The Cult of Busy
How long will you go on before hearing the echoes of grace?
What is it with always describing ourselves as busy? Why is it such common parlance to describe our existences in this way? Tim Kreider calls this “the Busy trap.”
How was your day today? — Busy.
Did you have a nice weekend? — Yeah, it was busy.
Hey! How are you doing? — Man, I’m so busy.
What are you up to these days? — Things are crazy busy!
Surely, when we use the word “busy” in this way, we are not saying anything of substance? Do any of us not feel as though we live busy lives? I have never heard a person complain from having too much time on his hands. It seems to run through all of our fingers.
“Total human autonomy is a beautiful lie. It is one of the myths of our age.”
Ironically, to lament or complain in this way is almost a boast in disguise. We want our friends to know that we are productive human beings. We are out there, in the world, executing decisions. Getting stuff done. And we are busy. Look at us being being.
Much of our excessive use and abuse of the word ‘busy’ comes from the collective game that we play as a society to out-busy one another. Our Western culture runs as a meritocracy. We strive for success on a variety of fronts: in monetary terms; with respect to the status of our work; the possessions we own — cars, charisma, and clothing and so on. People are ranked and ordered based upon their achievements.
The Problem of Meritocracy
Hear me out though…To acheive and succeed in life is not, of itself, something negative. However, the problems arise when we begin to define ourselves by our achievements. The measure to which we succeed then becomes the measure to which we are confident in our identity.
This may feel well and good when all is well and all is good. But it will not always be this way. There are many ‘uncontrollables’ in life, where the opportunity for success is taken out of our hands. Total human autonomy is a beautiful lie. It is one of the myths of our age. There will be many times in life when unavoidable failure slaps us in the face. Life does not always turn out the way that we expect or imagine.
Can we truly base our happiness on the immediate, fluctuating happenings of life? Will we not be tossed to-and-fro by the successes and failures that we all experience? Is there really any stability here?
The Sea under the Setting Sun
Imagine a man snorkling in the sea at sunset. As the daylight fades, the man’s view of the vivid sea life becomes blurred and darkened. Meanwhile, above him is a beautiful sunset offering the spectacle of a lifetime. Blues and reds. Oranges and purples. Colours like a painter’s palette appear in the sky. Every time the man resurfaces to take in another breath he has an opportunity to enjoy the wondrous sky. However, in his enthusiasm to catch fleeting glimpses of small fish below, he quickly submerges himself again. He turns his head downwards.

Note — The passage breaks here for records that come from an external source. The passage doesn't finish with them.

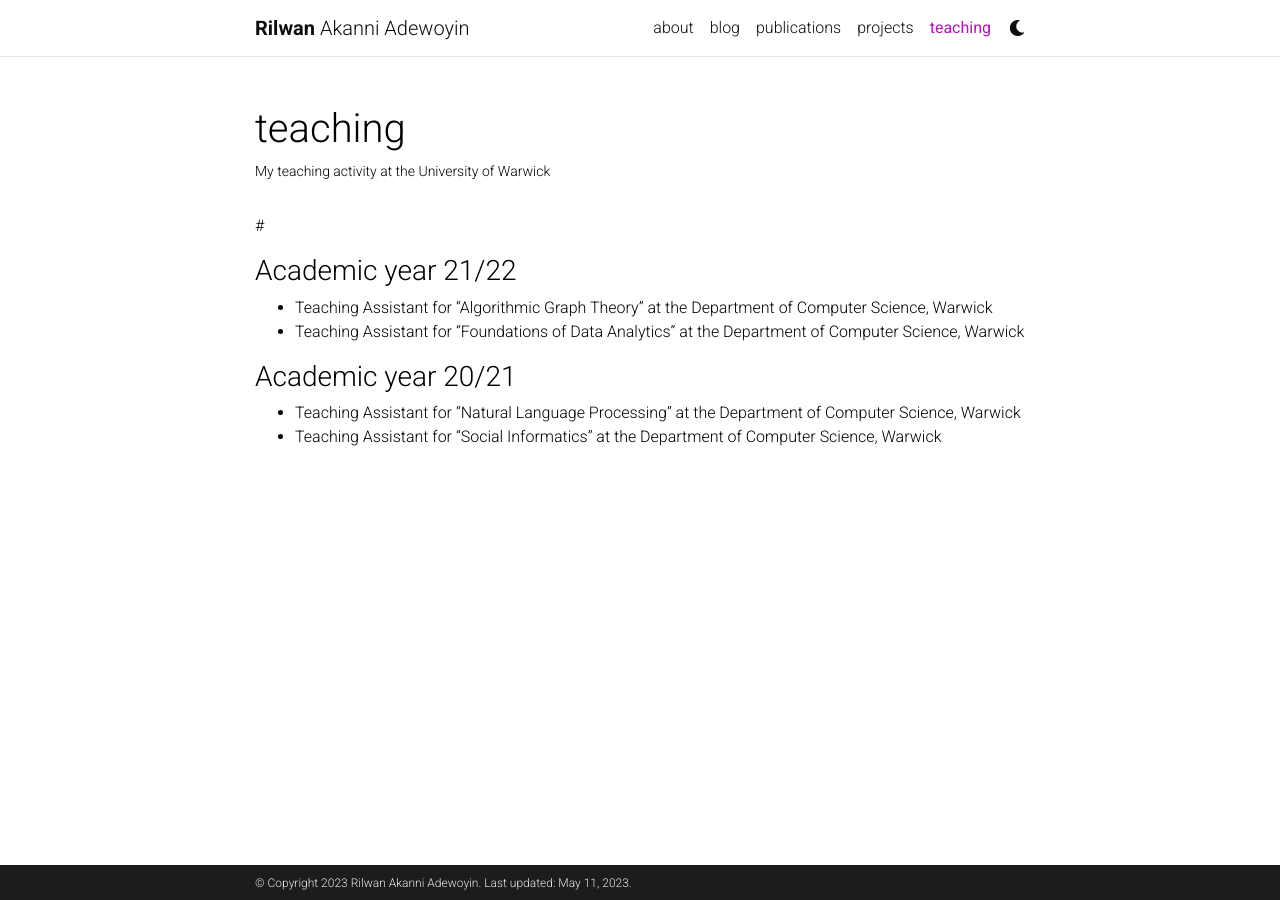
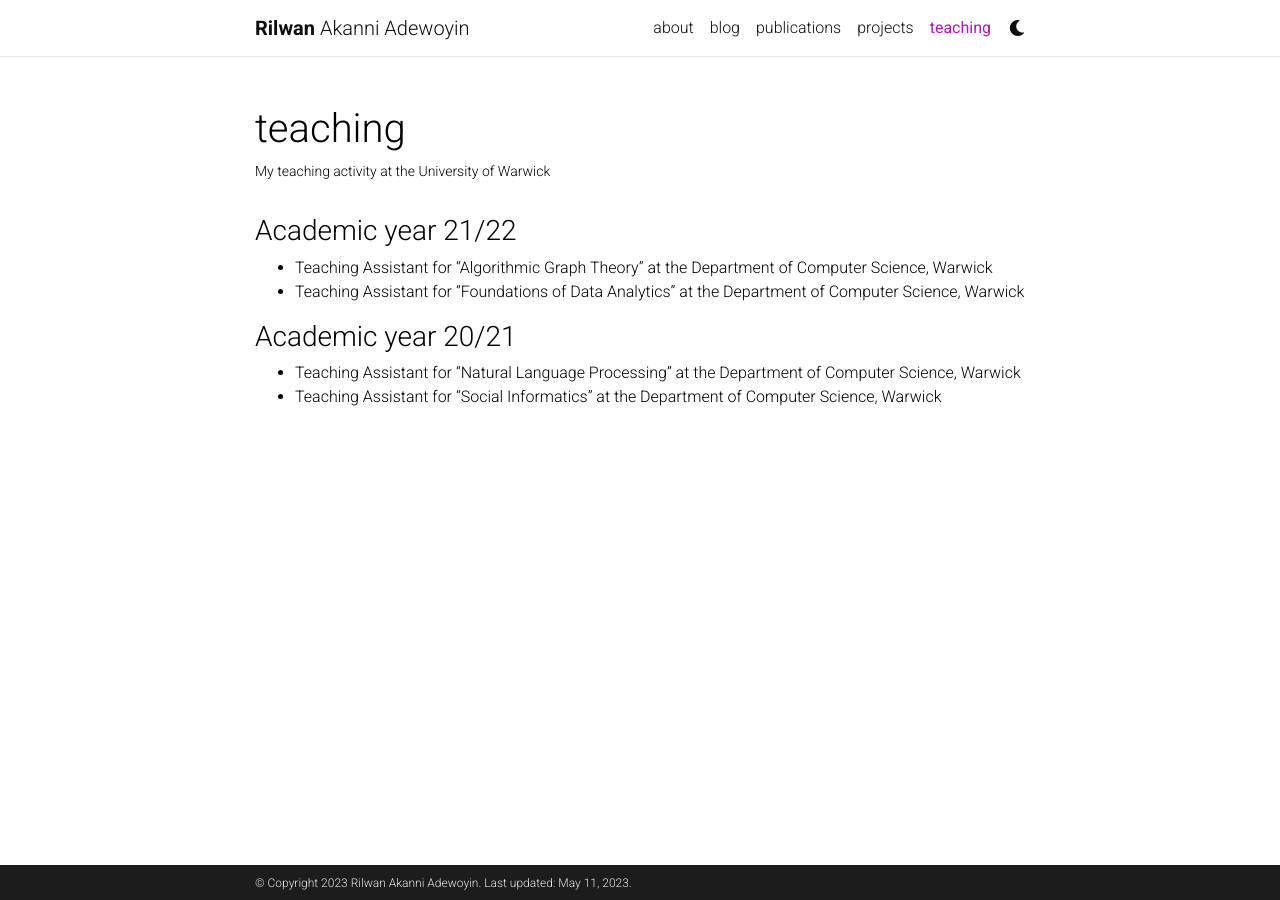
Before and after one commit to Rilwan-Adewoyin/Rilwan-Adewoyin.github.io-old, a Jekyll site: the page built from _pages/teaching.md, in a window 1280 px wide. Built offline with Jekyll 4.4.1, drawn with Linux system fonts in a browser that asks for light colours; full-size pictures stand in for the smaller copies a plugin makes; comment, search, counter and statistics services are not loaded; a style sheet for code colours, icons or effects is not loaded.

Commit message:
fixing theme initialization

```diff
--- a/_pages/teaching.md
+++ b/_pages/teaching.md
@@ -7,7 +7,6 @@
 nav_order: 5
 ---
 
-#
 ### Academic year 21/22
 
 - Teaching Assistant for "Algorithmic Graph Theory" at the Department of Computer Science, Warwick
--- a/assets/js/theme.js
+++ b/assets/js/theme.js
@@ -82,7 +82,9 @@
     const userPref = window.matchMedia;
     if (userPref && userPref('(prefers-color-scheme: dark)').matches) {
         theme = 'dark';
-    }
+    } else {
+      theme = 'light';
+  }
   }
 
   setTheme(theme);
```
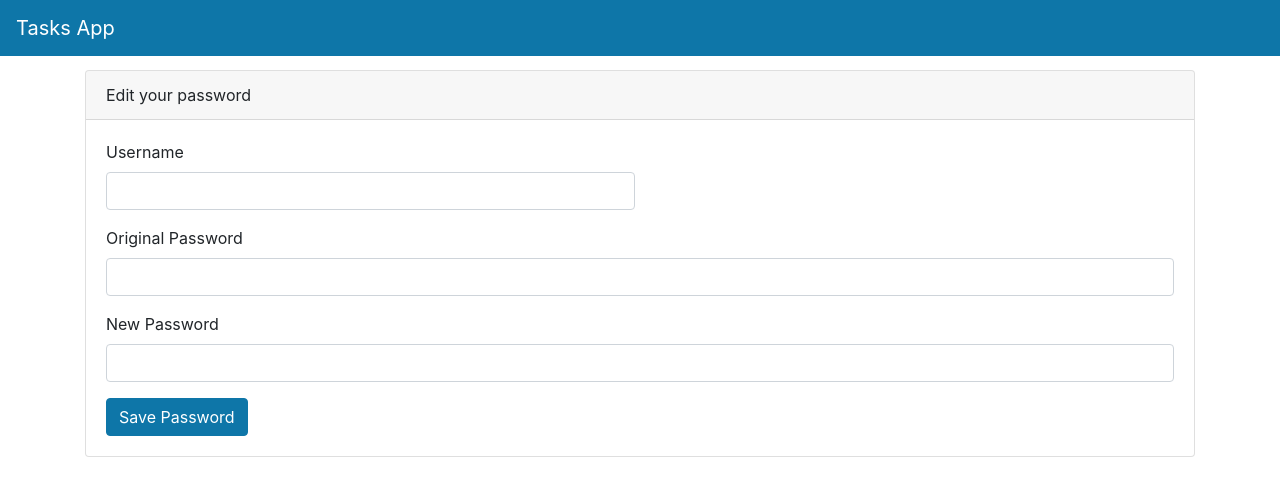
After one commit to RohanAlmighty/Python-FastAPI-TasksApp, a FastAPI app: template templates/edit-user-password.html in a window 1280 px wide. The commit adds this page. Shown: the top 496 px of the page. Run offline with FastAPI, Linux system fonts and the light colour scheme; the template is opened without the code that fills it, so the values that code supplies are empty; some libraries are stand-ins or nearby versions.

Commit message:
📦 NEW: Added change password functionality

```diff
--- a/main.py
+++ b/main.py
@@ -1,7 +1,7 @@
 from fastapi import FastAPI
 import models
 from database import engine
-from routers import auth, todos
+from routers import auth, todos, users
 from starlette.staticfiles import StaticFiles
 from starlette.responses import RedirectResponse
 from starlette import status
@@ -20,3 +20,4 @@ async def root():
 
 app.include_router(auth.router)
 app.include_router(todos.router)
+app.include_router(users.router)
--- a/routers/auth.py
+++ b/routers/auth.py
@@ -1,4 +1,3 @@
-from urllib import response
 from jose import jwt, JWTError
 from datetime import datetime, timedelta
 from fastapi.security import OAuth2PasswordRequestForm, OAuth2PasswordBearer
--- /dev/null
+++ b/templates/edit-user-password.html
@@ -0,0 +1,39 @@
+{% include 'layout.html' %}
+
+<div class="container">
+    <div class="card">
+        <div class="card-header">Edit your password</div>
+        <div class="card-body">
+
+            {% if msg %}
+            {% if msg == 'Password updated' %}
+            <div class="alert alert-success" role="alert">
+                {{msg}}
+            </div>
+            {% else %}
+            <div class="alert alert-danger" role="alert">
+                {{msg}}
+            </div>
+            {% endif %}
+            {% endif %}
+
+            <form method="POST" action="/users/edit-password">
+                <div class="form-row">
+                    <div class="form-group col-md-6">
+                        <label>Username</label>
+                        <input type="text" class="form-control" name="username" required>
+                    </div>
+                </div>
+                <div class="form-group">
+                    <label>Original Password</label>
+                    <input type="password" class="form-control" name="password" required>
+                </div>
+                <div class="form-group">
+                    <label>New Password</label>
+                    <input type="password" class="form-control" name="password2" required>
+                </div>
+                <button type="submit" class="btn btn-primary">Save Password</button>
+            </form>
+        </div>
+    </div>
+</div>
--- a/templates/navbar.html
+++ b/templates/navbar.html
@@ -16,6 +16,9 @@
             <ui class="navbar-nav ml-auto">
                 {% if user %}
                 <li class="nav-item m-1">
+                    <a type="button" class="btn btn-outline-light" href="/users/edit-password">Change Password</a>
+                </li>
+                <li class="nav-item m-1">
                     <a type="button" class="btn btn-outline-light" href="/auth/logout">Logout</a>
                 </li>
                 {% endif %}
```
Also changed, not shown: routers/users.py (added, +80 -0 lines).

He buries his face in the sea, not knowing how close the sand is to his face.
Sometimes we catch glimpses of the Sunset. We hear faint echoes of grace. We dare to imagine a world where Peace and Acceptance are our friends. But instead we only resurface for a short moment, to take breath, before plunging ourselves back into the murky waters of the meritocracy. Here, there is no question of a better alternative. All we can see is that which is immediately before our eyes — a pernicious world where strong identity is forged and frazzled as we succeed and fail.
We too easily presume that the echoes of grace, by nature of being different to hear, belong to some far-flung land. We think them to be foreign. In reality, the water is still in our ears. It is our familiarity with the meritocracy that stops us from fully bearing sight of that which is before us. Grace is closer to us than we realise.
Striving to Enter Rest
And this is the message of the Christian Church — grace is close to us. How can this be so? By nature of the God-man, Jesus, coming into the world. In Jesus, God does not remain aloof or distant. He comes close to his creation, becoming like us that we might become like Him.
God comes to tell us, through his incarnate self, of another world. A world more real and more beautiful than the one we normally see. The currency of this world is Love. God, in Jesus, invites us to Himself, to a life of joy and satisfaction. And He does so with no predication on our part. We need not prove ourselves worthy. The Gospel is not a meritocracy.
The only effort or work that God deems necessary on our part is this: “Let us therefore make every effort to enter that rest” (Hebrews 4:11). And “that rest” which is spoken of refers to the rest of acceptance and peace that we find in God. It is the acceptance that God offers to us when we acknowledge that it is not about how much we achieve or succeed, but how greatly Christ has succeeded.
Friends, let us only strive to that end.